Five Questions with Joan Myers
Gospel singer and songwriter Joan Myers is a woman with a passion for music. A dynamic performer, Myers has toured the Caribbean, Canada, the British Virgin Islands, and the United States as a backup and lead vocalist with celebrated gospel group Grace Thrillers, with whom she recorded two albums, Can’t even Walk and Make us One. Myers, who now resides in the United States, has also enjoyed international success as a solo artiste, and in 2000 recorded her solo album, Wanna Be Ur’s, at Freddie McGregor’s Big Ship Studio in St Andrew.
However, it has been a while since Myers – who pursued a degree in accounting at the City University of New York – has released a new album, although her presence is still very much felt in music circles with live performances, and also online since the COVID-19 pandemic. She told The Gleaner that the time is now and that she is ready to go back in the studio alongside her musical sibling, Benjy Myaz, who is also her producer.
Myers recently worked on a project to encourage persons of Caribbean heritage to register in the upcoming United States census. Born in Jamaica to Reverend and Mrs Myers, her musical development began at a place called Haddington in the hills of Hanover. Joan remains a proud Hanoverian and believes that God has called her as a strong woman to make Him famous among the feeble.
1. Why was it important to you to get involved in this census project?
The 2020 census is a very historic initiative in America because, for the first time, Caribbean immigrants and those of Caribbean ancestry are able to accurately self-identify on census forms not just as a race but of a specific ethnicity.
2. What was the creative/recording process like?
When I was asked initially by the executive producer of the 2020 census initiative, Gerry Hopkin, to be a part of this project, I was somewhat hesitant.
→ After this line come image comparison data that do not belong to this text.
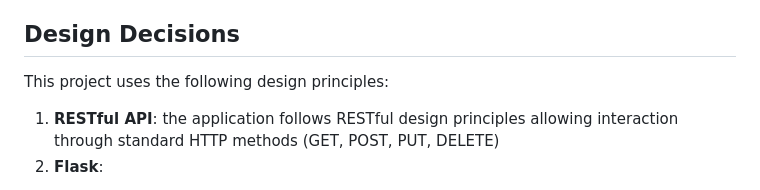
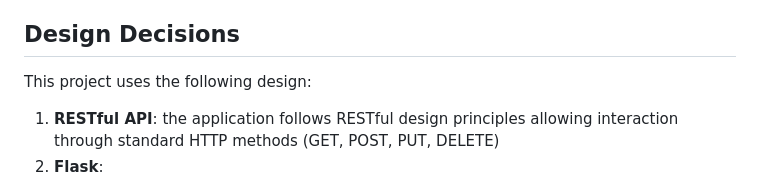
Before and after one commit to lmoore36/workout-tracker-app-team, a Markdown page: README.md, the part around the change. GitHub-like rendering.

```diff
--- a/README.md
+++ b/README.md
@@ -14,7 +14,7 @@ The API also provides endpoints for aggregating data, such as calculating the to
 
 ## Design Decisions
 
-This project uses the following design principles:
+This project uses the following design:
 1. **RESTful API**: the application follows RESTful design principles allowing interaction through standard HTTP methods (GET, POST, PUT, DELETE)
 2. **Flask**:
 * Flask-RESTful: defines resources as classes with methods inside
```
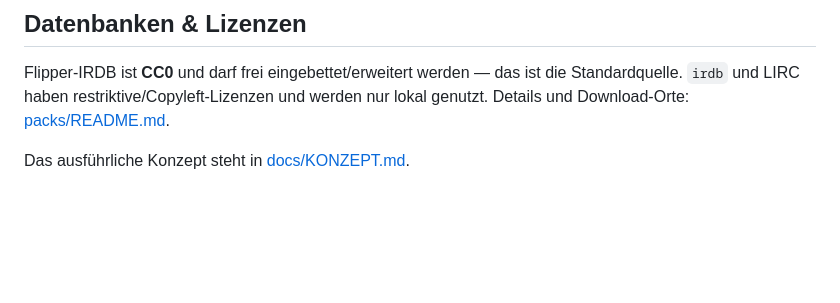
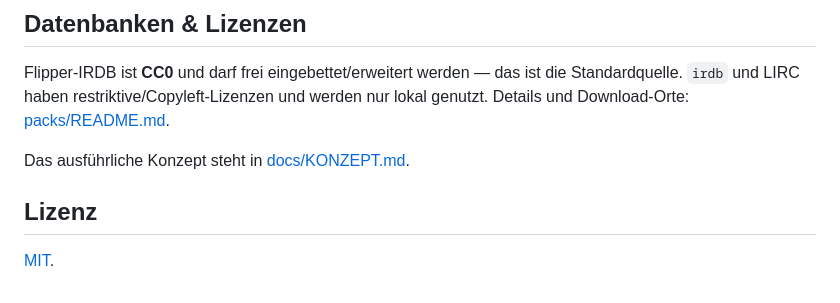
Before and after one commit to TechnikWeber/IRescue, a Markdown page: README.de.md, the part around the change. GitHub-like rendering; blank space fills up the shorter version.

```diff
--- a/README.de.md
+++ b/README.de.md
@@ -80,3 +80,7 @@ die Standardquelle. `irdb` und LIRC haben restriktive/Copyleft-Lizenzen und
 werden nur lokal genutzt. Details und Download-Orte: [packs/README.md](packs/README.md).
 
 Das ausführliche Konzept steht in [docs/KONZEPT.md](docs/KONZEPT.md).
+
+## Lizenz
+
+[MIT](LICENSE).
```
Also changed, not shown: README.md (+4 -0 lines).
I reached out to my brother Benjy Myaz – producer, singer, arranger of My Werks Music – with some lyrics that I wrote and told him that I wanted him to produce the music. He reviewed the lyrics and sent me the track. I had to rewrite some of the initial lyrics for it to flow, bearing in mind the overall picture of what census is all about. I then reached out to the executive producer and again, we altered the lyrics. It was exciting to just watch it all come together with me and my brother in different spaces, as well as Gerry.
3. Have you done other projects with your sibling?
I recorded a project with my brother a few years ago, and that includes an original piece written by him. It is a beautiful project overall.
4. What are the other works in the pipeline for you?
I recently had a conversation with my brother about going back in the studio. Yes! It is time. I am often asked, ‘when will you be doing some recording?’ and the response is “in the right time”. My brother and I lost both of our parents recently, and for me, taking time to care for them in the ailing phases of their lives was my priority. I did that and I am now ready for my new and passionate life.
5. How has COVID impacted you, and what lessons have been learnt?
The new normal of living through COVID-19 as a singer has afforded me to be more creative with my musical skills. The fact that events are currently not held where you can physically gather now calls for singers/musicians to find ways in which they can remain present and current within the industry. I do play the rhythm guitar and I am now able to go back to that craft and spend time redeveloping that skill. I also saw the opportunity in doing the 2020 Census PSA Jingle as a way of my being present and alive. Being prepared at all times is a lesson COVID has taught me in terms of my ability to use technology to its fullest by reaching people virtually networking/collaboration matters, and it works. I am therefore responding to this challenge with a kind of ingenuity from a creative mindset.